(Recorded data begins)

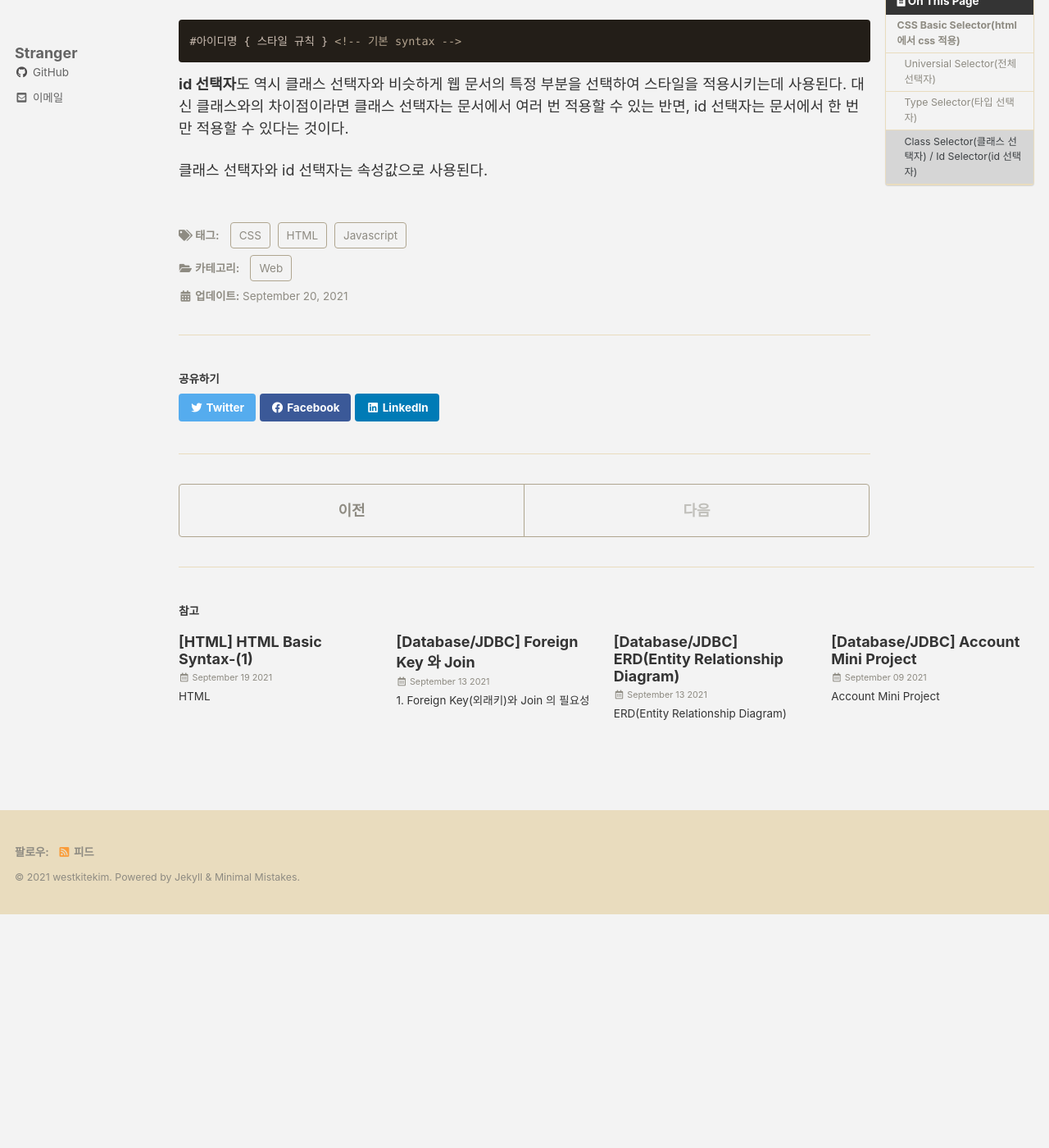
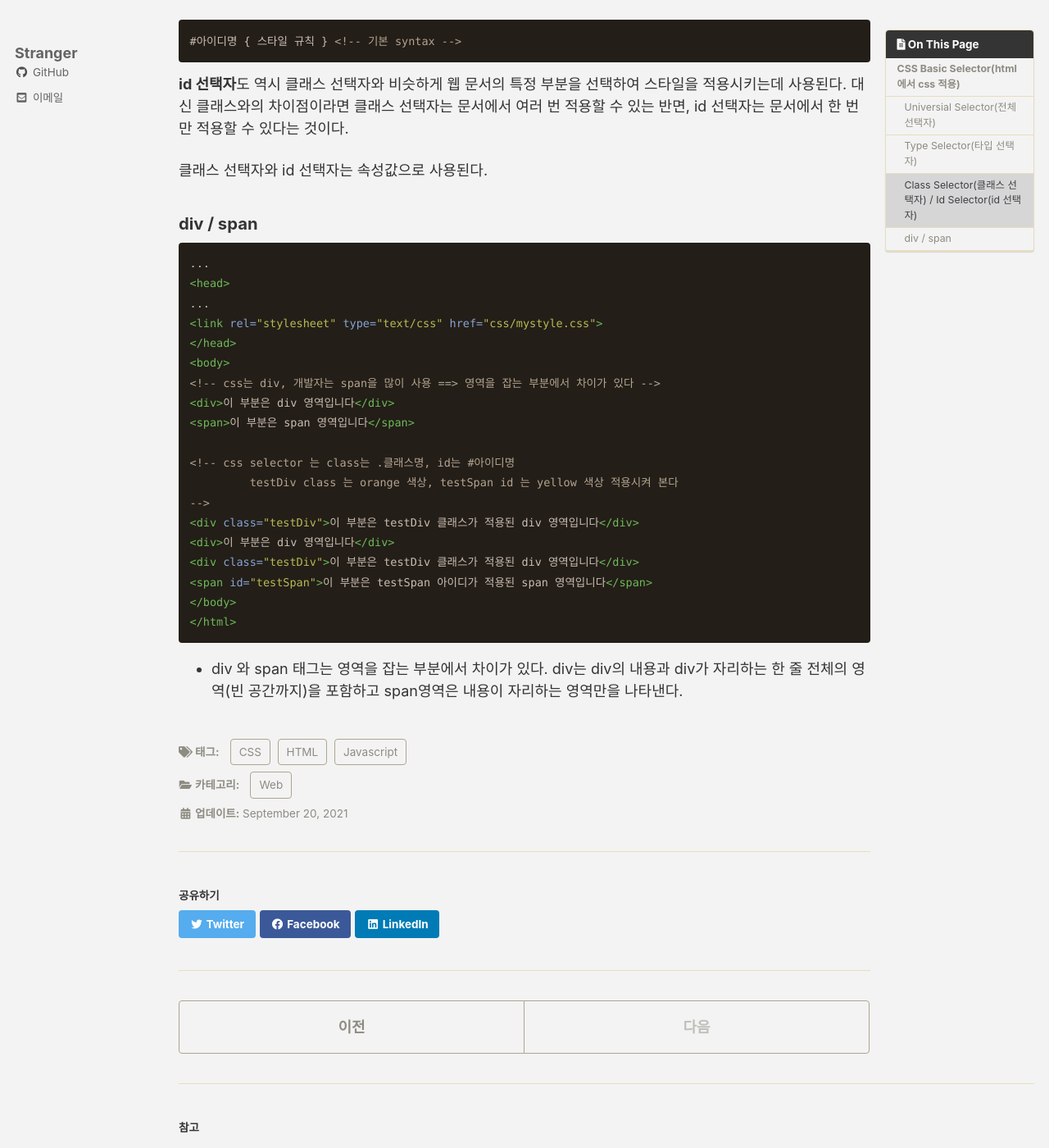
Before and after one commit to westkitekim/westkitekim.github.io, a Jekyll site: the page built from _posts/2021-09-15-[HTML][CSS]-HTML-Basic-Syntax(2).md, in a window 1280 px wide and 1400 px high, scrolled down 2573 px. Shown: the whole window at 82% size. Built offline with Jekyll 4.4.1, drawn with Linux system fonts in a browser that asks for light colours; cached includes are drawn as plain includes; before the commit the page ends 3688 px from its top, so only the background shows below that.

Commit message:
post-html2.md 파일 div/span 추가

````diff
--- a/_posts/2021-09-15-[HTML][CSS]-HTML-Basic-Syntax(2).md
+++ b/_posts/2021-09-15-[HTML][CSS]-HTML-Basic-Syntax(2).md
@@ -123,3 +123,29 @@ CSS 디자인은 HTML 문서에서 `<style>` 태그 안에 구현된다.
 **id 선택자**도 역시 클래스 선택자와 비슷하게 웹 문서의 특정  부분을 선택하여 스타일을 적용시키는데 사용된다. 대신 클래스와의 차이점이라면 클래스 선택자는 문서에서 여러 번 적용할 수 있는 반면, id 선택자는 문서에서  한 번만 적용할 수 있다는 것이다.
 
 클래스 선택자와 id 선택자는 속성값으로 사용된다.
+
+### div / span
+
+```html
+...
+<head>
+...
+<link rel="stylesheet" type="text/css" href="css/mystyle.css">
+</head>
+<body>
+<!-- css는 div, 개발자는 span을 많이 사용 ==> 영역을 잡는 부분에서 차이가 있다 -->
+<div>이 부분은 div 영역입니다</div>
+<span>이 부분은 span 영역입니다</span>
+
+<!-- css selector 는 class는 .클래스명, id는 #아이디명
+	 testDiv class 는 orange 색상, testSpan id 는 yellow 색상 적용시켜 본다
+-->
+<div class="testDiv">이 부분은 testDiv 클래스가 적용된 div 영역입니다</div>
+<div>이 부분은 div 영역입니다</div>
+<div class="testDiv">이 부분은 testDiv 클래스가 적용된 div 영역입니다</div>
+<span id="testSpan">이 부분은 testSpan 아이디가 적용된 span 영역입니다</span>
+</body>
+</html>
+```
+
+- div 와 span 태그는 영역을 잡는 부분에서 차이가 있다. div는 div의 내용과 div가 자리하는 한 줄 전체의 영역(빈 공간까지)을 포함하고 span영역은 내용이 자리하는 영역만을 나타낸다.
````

(Recorded data ends)

— To do —
What lines in the material above include "Syntax"? Copy every one of them.

— Response below —
Before and after one commit to westkitekim/westkitekim.github.io, a Jekyll site: the page built from _posts/2021-09-15-[HTML][CSS]-HTML-Basic-Syntax(2).md, in a window 1280 px wide and 1400 px high, scrolled down 2573 px. Shown: the whole window at 82% size. Built offline with Jekyll 4.4.1, drawn with Linux system fonts in a browser that asks for light colours; cached includes are drawn as plain includes; before the commit the page ends 3688 px from its top, so only the background shows below that.
--- a/_posts/2021-09-15-[HTML][CSS]-HTML-Basic-Syntax(2).md
+++ b/_posts/2021-09-15-[HTML][CSS]-HTML-Basic-Syntax(2).md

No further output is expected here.